### What the task asks
Search the data for the string "color" and copy each line where it turns up.

-- Records shown follows --

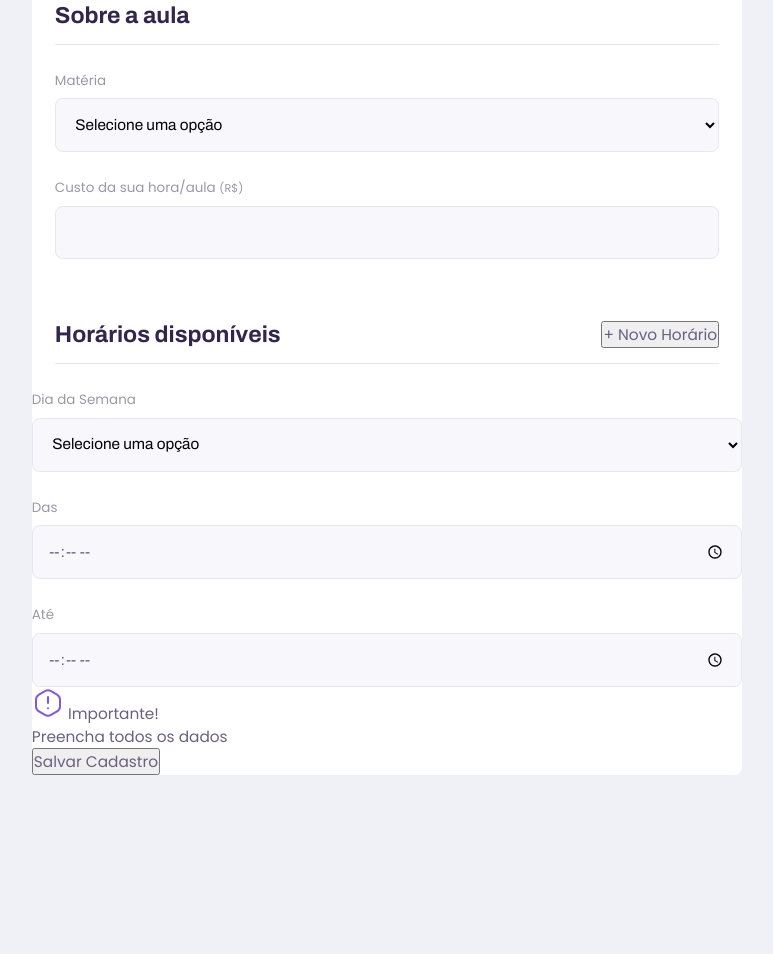
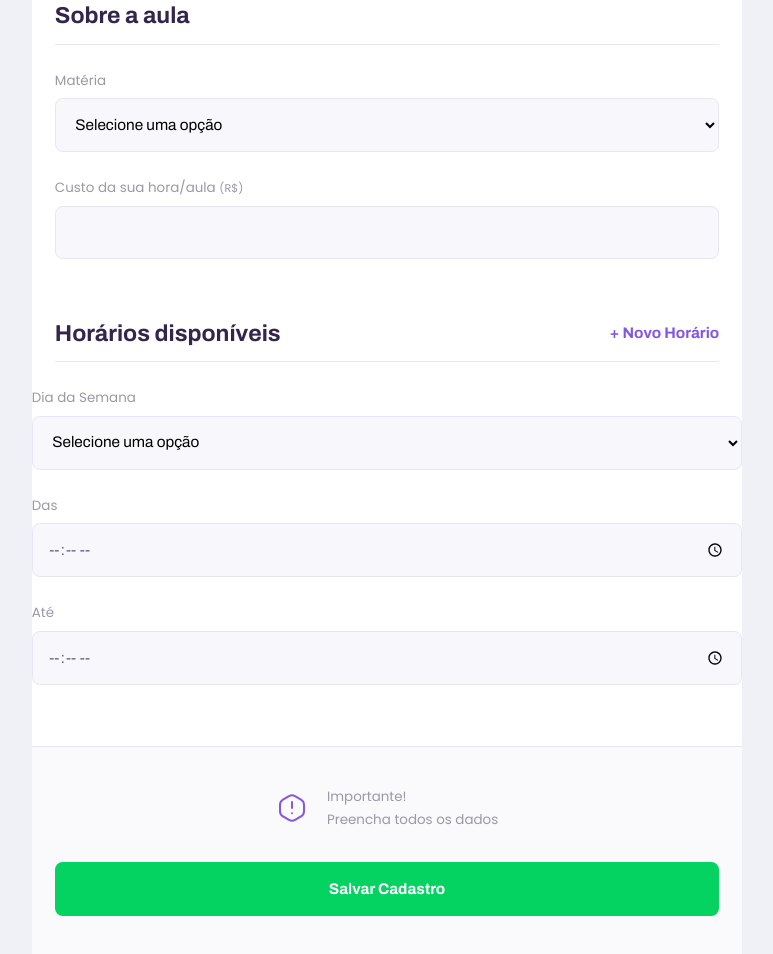
Before and after one commit to gabrielamenezes/proffy-project, a plain HTML site: page give-classes.html in a window 1280 px wide. Shown: the part 1006-1960 px from the top of the page, without its empty margins (253-1026 px from the left). Before the commit the page ends 1781 px from the top, so only its background shows below. Drawn offline with Linux system fonts and the light colour scheme.

Commit message:
BOTÕES E FOOTER ESTILIZAÇÃO

```diff
--- a/partials/page-give-classes.css
+++ b/partials/page-give-classes.css
@@ -33,6 +33,22 @@
     padding-bottom: 1.6rem;
     border-bottom: 1px solid var(--color-line-in-white);
 }
+
+#page-give-classes fieldset legend button {
+    color: var(--color-primary);
+    border: 0;
+    background: none;
+
+    font: 700 1.6rem Archivo;
+    cursor: pointer;
+    transition: 0.2s;
+}
+
+#page-give-classes fieldset legend button:hover {
+    color: var(--color-primary-dark);
+    transform: translateY(-5px);
+    /* quando passar o mouse, o botão vai subir um pouco */
+}
 #page-give-classes fieldset + fieldset {
     margin-top: 6.4rem;
 }
@@ -43,6 +59,55 @@
     margin-top: 2.4rem;
 }
 
+#page-give-classes main footer {
+    padding: 4rem 2.4rem;
+    background: var(--color-box-footer);
+    border-top: 1px solid var(--color-line-in-white);
+    margin-top: 6.4rem;
+
+}
+
+#page-give-classes main footer p {
+    display: flex;
+    align-items: center;
+    justify-content: center;
+    font-size: 1.4rem;
+    line-height: 2.4rem;
+    color: var(--color-text-complement);
+}
+
+#page-give-classes main footer p img {
+    margin-right: 2rem;
+}
+
+#page-give-classes main footer button {
+    width: 100%;
+    height: 5.6rem;
+    background: var(--color-secondary);
+    color: var(--color-button-text);
+    border: 0;
+    border-radius: .8rem;
+    cursor: pointer;
+    font: 700 1.6rem Archivo;
+    display: flex;
+    align-items: center;
+    justify-content: center;
+    text-decoration: none;
+    transition: 0.2s;
+    margin-top: 3.2rem;
+}
+
+#page-give-classes main footer button:hover {
+    background-color: var(--color-secondary-dark);
+}
+
+.sechedule-item + .sechedule-item {
+    margin-top: 3.2rem;
+    padding-top: 3.2rem;
+
+    border-top: 1px solid var(--color-line-in-white);
+}
+
 @media (min-width: 700px) {
     #page-give-classes #container {
         max-width: 100vw;
```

-- Records shown concluded --

### Response for this exercise
     border-bottom: 1px solid var(--color-line-in-white);
+    color: var(--color-primary);
+    color: var(--color-primary-dark);
+    background: var(--color-box-footer);
+    border-top: 1px solid var(--color-line-in-white);
+    color: var(--color-text-complement);
+    background: var(--color-secondary);
+    color: var(--color-button-text);
+    background-color: var(--color-secondary-dark);
+    border-top: 1px solid var(--color-line-in-white);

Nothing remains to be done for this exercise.